TASK TO CARRY OUT:
The lines to return are those below that contain the word "Local".
═════ DATA SECTION ═════
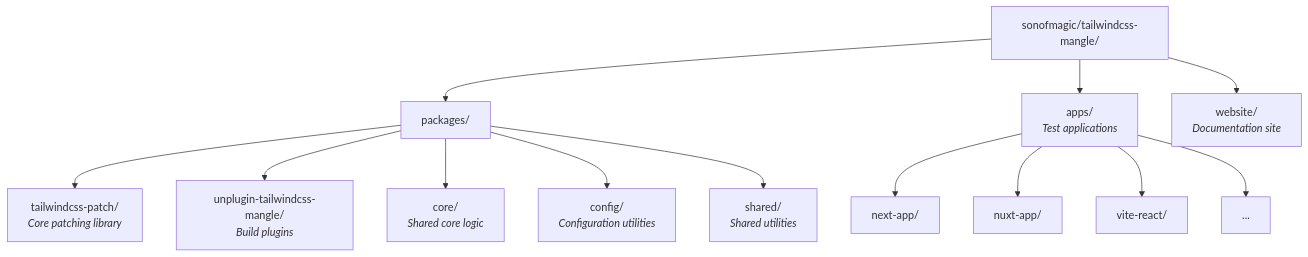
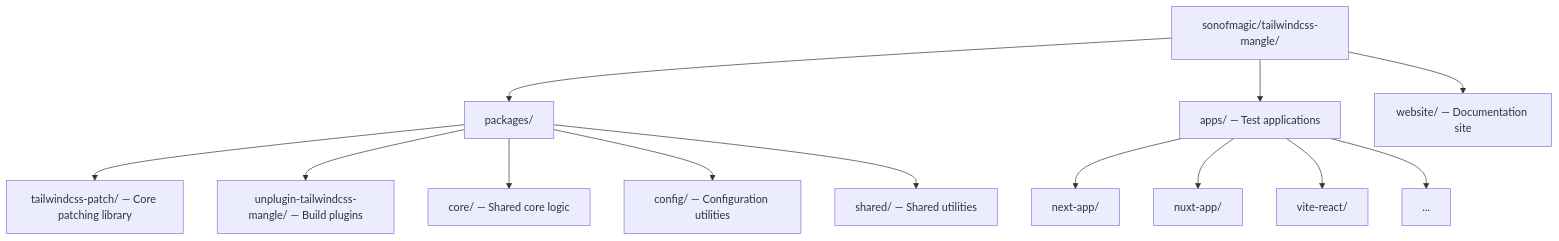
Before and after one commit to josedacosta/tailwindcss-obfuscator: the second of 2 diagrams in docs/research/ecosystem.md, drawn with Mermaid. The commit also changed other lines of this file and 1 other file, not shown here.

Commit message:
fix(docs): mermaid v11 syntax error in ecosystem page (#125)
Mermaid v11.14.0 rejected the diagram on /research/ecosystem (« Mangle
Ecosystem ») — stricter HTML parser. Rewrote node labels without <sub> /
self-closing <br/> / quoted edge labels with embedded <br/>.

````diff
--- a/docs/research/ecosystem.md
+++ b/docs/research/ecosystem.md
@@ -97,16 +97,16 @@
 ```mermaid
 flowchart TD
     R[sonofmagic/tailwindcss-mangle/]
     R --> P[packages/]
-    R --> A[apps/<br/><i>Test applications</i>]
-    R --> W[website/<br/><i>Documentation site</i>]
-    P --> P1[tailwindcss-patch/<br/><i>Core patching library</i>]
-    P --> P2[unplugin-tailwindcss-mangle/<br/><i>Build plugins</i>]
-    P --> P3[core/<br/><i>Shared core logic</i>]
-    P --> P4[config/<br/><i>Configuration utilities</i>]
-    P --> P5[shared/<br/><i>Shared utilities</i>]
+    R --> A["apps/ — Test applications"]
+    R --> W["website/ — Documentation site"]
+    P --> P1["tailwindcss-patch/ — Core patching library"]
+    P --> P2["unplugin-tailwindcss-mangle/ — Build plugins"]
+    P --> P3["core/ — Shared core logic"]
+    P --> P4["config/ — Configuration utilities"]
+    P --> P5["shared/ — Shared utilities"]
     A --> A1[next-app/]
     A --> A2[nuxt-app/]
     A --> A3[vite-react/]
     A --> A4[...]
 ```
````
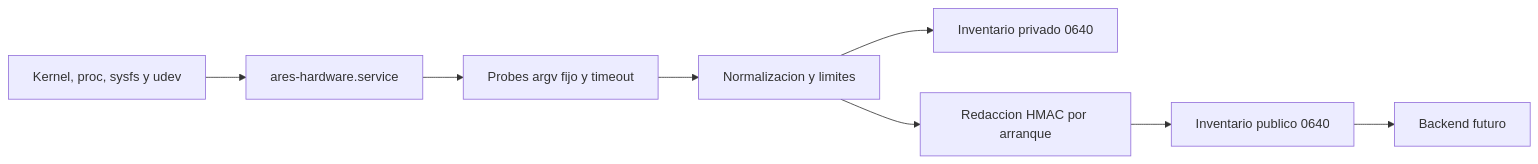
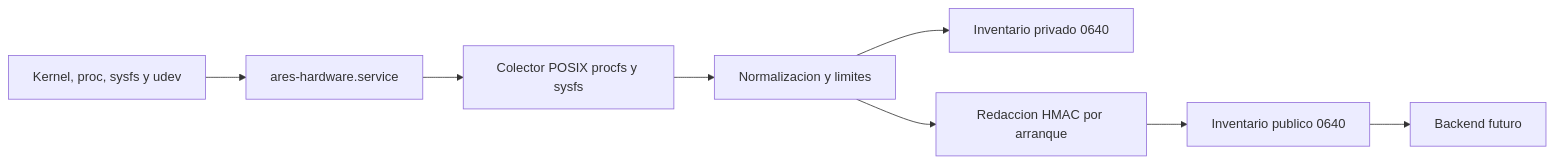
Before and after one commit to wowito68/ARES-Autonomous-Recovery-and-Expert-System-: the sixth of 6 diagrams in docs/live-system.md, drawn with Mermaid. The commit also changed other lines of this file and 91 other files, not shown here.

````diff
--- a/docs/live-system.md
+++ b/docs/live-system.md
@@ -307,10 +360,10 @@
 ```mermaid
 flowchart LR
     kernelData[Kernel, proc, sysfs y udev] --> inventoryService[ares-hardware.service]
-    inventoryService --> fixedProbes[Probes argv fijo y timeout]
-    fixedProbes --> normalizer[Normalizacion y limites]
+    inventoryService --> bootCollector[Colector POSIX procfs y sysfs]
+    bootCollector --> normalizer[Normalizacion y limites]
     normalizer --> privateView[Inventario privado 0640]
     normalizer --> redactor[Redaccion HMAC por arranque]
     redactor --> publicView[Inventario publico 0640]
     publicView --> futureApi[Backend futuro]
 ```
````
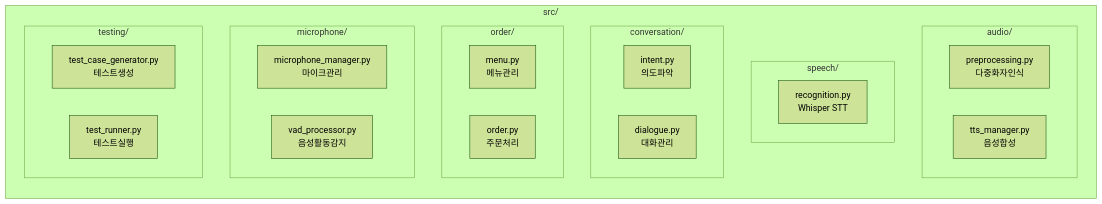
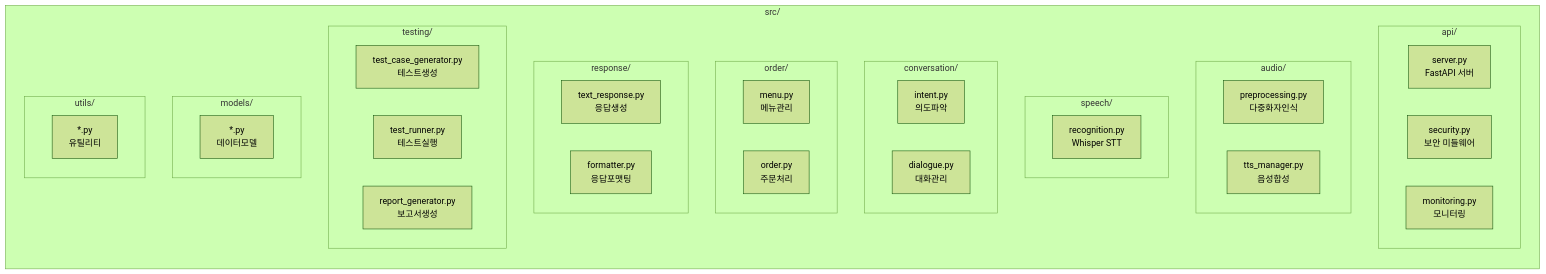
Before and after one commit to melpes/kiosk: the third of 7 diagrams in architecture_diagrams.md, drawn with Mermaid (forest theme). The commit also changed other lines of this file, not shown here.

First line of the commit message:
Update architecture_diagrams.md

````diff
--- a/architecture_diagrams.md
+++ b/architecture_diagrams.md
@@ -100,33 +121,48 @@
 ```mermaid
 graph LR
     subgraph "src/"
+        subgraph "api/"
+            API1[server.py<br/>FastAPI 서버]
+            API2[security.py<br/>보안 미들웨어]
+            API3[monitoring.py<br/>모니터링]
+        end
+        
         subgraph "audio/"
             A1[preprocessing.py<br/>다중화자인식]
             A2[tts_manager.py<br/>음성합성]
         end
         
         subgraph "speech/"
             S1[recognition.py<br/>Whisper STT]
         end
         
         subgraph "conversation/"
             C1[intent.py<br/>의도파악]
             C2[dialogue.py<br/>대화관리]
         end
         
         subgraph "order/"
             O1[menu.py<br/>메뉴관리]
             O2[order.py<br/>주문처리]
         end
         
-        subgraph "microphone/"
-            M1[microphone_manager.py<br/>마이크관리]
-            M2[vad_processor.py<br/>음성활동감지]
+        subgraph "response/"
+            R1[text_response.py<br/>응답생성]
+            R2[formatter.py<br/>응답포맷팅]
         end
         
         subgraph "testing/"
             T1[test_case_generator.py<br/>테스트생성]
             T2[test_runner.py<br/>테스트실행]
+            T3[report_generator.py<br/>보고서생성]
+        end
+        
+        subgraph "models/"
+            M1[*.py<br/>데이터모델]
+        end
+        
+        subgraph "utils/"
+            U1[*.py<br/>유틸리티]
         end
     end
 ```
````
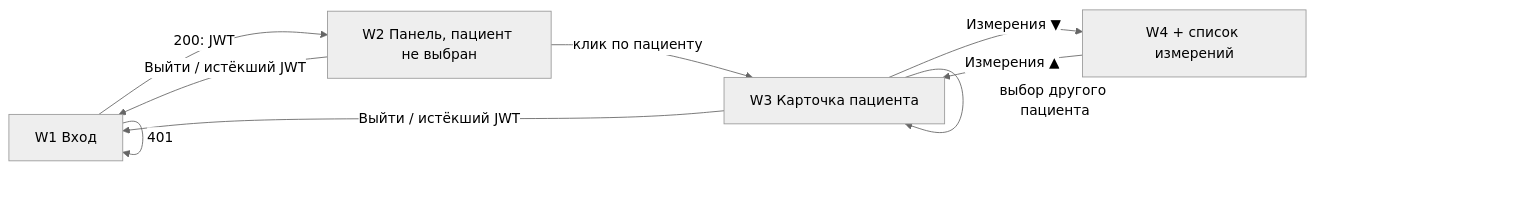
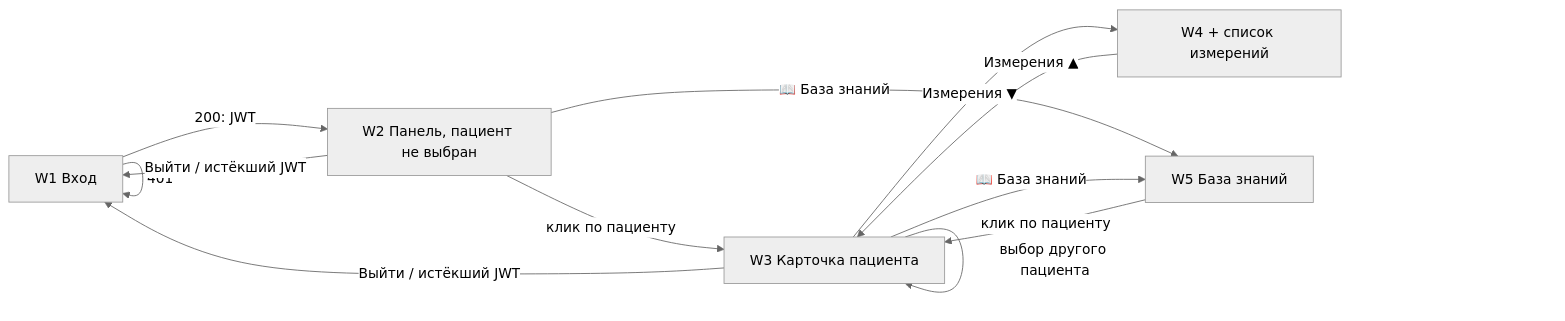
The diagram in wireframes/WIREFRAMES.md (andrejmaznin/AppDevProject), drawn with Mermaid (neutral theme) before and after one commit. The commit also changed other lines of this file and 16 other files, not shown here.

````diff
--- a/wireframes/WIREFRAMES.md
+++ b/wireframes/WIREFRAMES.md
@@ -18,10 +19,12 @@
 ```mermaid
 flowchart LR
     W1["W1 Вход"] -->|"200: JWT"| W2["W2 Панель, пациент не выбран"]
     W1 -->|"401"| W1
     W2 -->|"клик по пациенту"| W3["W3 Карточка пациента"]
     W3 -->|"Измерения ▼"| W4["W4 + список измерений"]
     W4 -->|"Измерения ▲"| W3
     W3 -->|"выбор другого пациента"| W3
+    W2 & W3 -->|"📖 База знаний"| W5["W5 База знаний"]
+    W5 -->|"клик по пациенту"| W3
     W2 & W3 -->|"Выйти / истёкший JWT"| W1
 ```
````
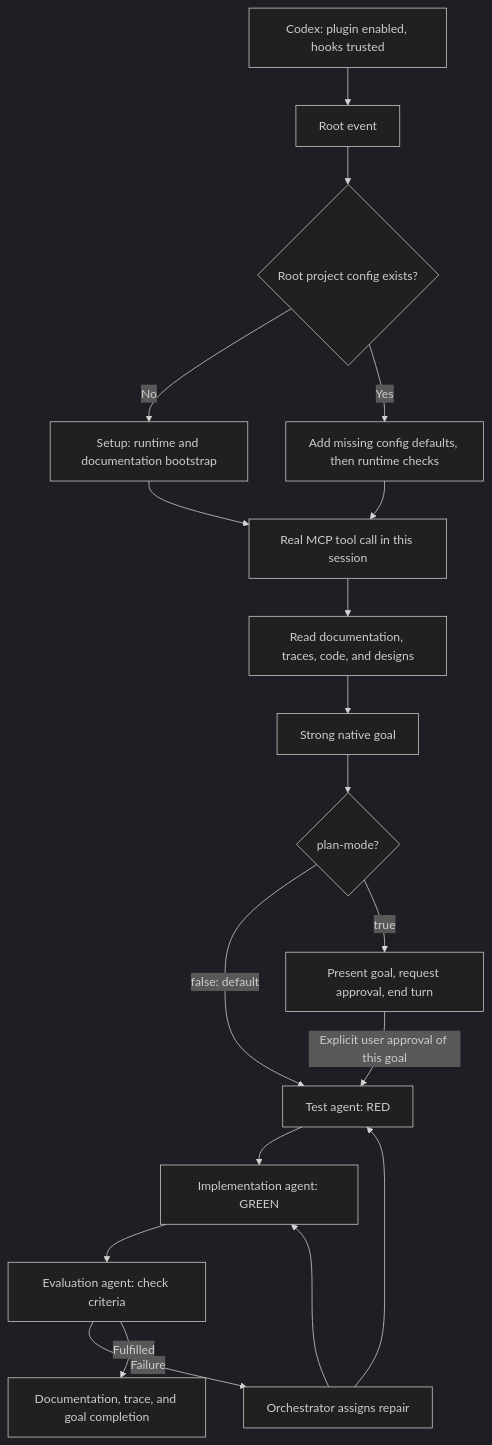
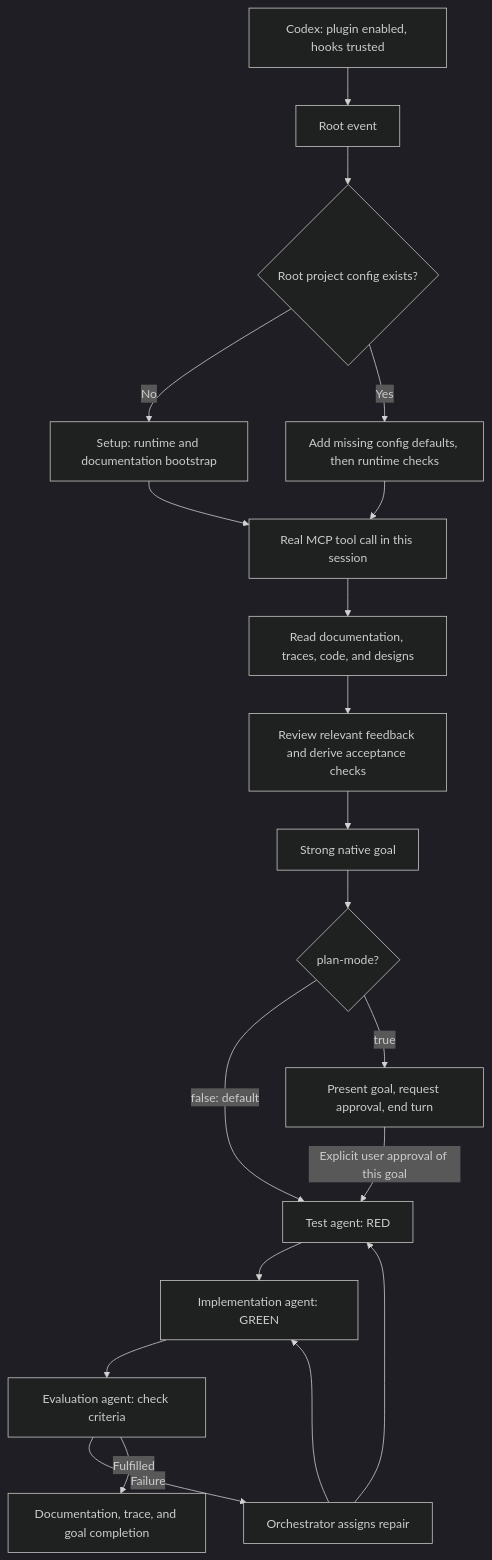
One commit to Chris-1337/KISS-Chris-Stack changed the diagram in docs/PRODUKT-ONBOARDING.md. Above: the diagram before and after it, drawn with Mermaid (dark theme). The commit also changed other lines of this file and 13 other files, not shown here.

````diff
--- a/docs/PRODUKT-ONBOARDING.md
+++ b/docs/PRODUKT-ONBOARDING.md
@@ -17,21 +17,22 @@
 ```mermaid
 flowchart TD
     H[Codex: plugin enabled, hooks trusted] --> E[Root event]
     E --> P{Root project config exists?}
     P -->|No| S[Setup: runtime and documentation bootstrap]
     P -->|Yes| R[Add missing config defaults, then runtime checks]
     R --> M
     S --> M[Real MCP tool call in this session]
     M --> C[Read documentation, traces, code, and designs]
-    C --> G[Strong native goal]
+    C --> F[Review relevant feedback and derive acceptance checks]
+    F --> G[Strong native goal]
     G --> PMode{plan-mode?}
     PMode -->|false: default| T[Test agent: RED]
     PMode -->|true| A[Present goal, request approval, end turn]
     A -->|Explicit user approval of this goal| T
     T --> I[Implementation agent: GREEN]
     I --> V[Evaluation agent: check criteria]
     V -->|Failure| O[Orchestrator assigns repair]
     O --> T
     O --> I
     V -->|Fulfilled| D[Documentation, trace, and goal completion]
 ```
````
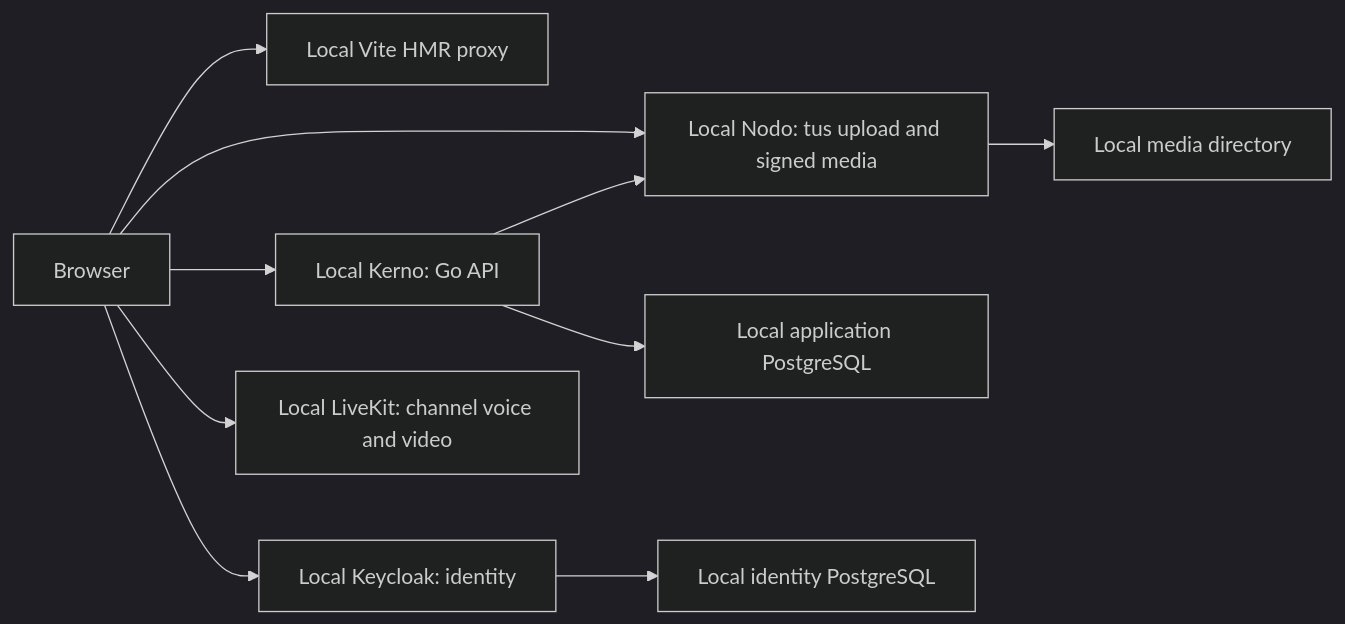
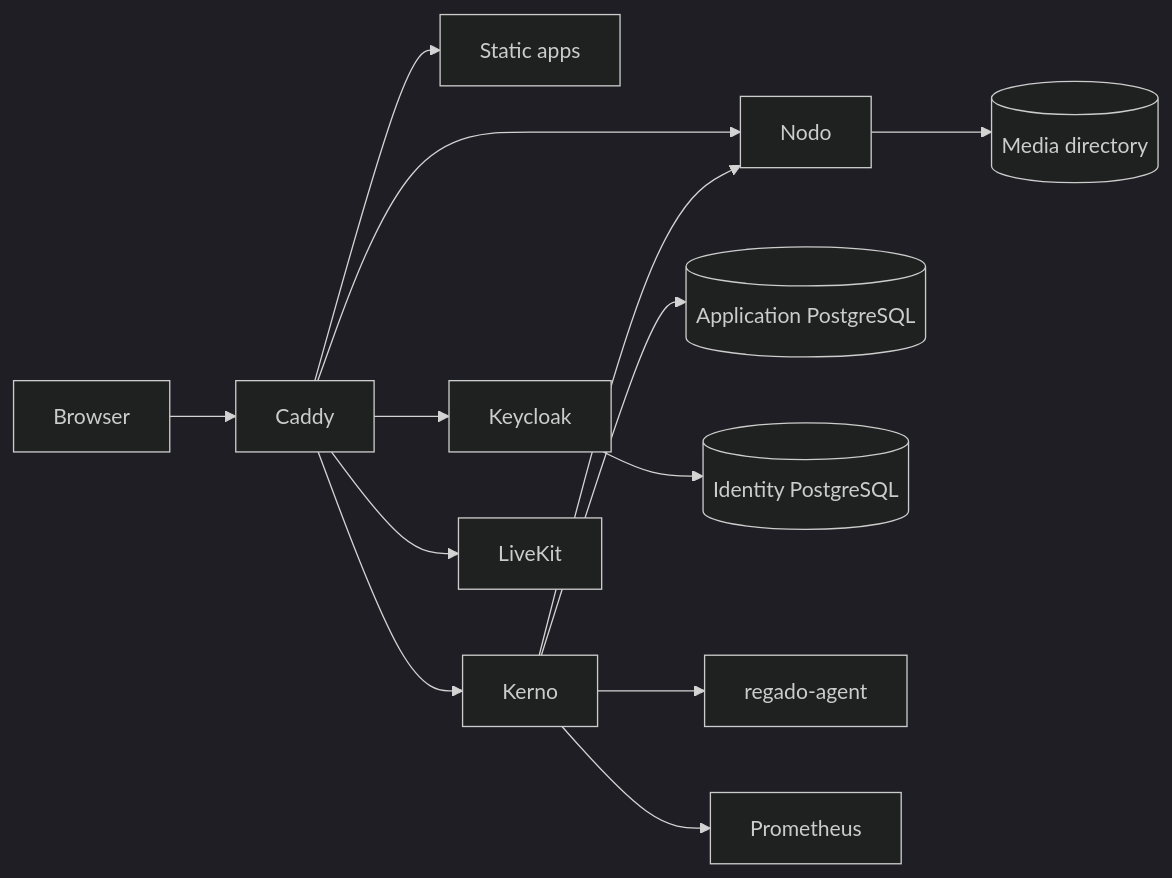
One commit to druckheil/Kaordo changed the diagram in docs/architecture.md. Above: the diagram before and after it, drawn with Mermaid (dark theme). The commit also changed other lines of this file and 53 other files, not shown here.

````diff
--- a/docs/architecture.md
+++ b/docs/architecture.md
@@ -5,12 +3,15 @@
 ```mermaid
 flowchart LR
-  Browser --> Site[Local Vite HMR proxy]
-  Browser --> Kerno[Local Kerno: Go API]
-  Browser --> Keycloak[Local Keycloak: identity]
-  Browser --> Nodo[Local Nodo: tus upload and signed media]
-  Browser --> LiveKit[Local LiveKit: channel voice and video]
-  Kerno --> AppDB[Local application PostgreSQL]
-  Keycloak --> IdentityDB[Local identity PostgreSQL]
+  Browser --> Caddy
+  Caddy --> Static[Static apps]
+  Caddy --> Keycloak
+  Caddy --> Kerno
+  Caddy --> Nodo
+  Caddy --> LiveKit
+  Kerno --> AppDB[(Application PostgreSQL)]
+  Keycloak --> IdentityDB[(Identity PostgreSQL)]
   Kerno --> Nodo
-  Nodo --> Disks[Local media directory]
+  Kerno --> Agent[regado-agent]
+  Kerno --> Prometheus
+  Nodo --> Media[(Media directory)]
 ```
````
═════
EXERCISE OUTPUT:
-  Browser --> Site[Local Vite HMR proxy]
-  Browser --> Kerno[Local Kerno: Go API]
-  Browser --> Keycloak[Local Keycloak: identity]
-  Browser --> Nodo[Local Nodo: tus upload and signed media]
-  Browser --> LiveKit[Local LiveKit: channel voice and video]
-  Kerno --> AppDB[Local application PostgreSQL]
-  Keycloak --> IdentityDB[Local identity PostgreSQL]
-  Nodo --> Disks[Local media directory]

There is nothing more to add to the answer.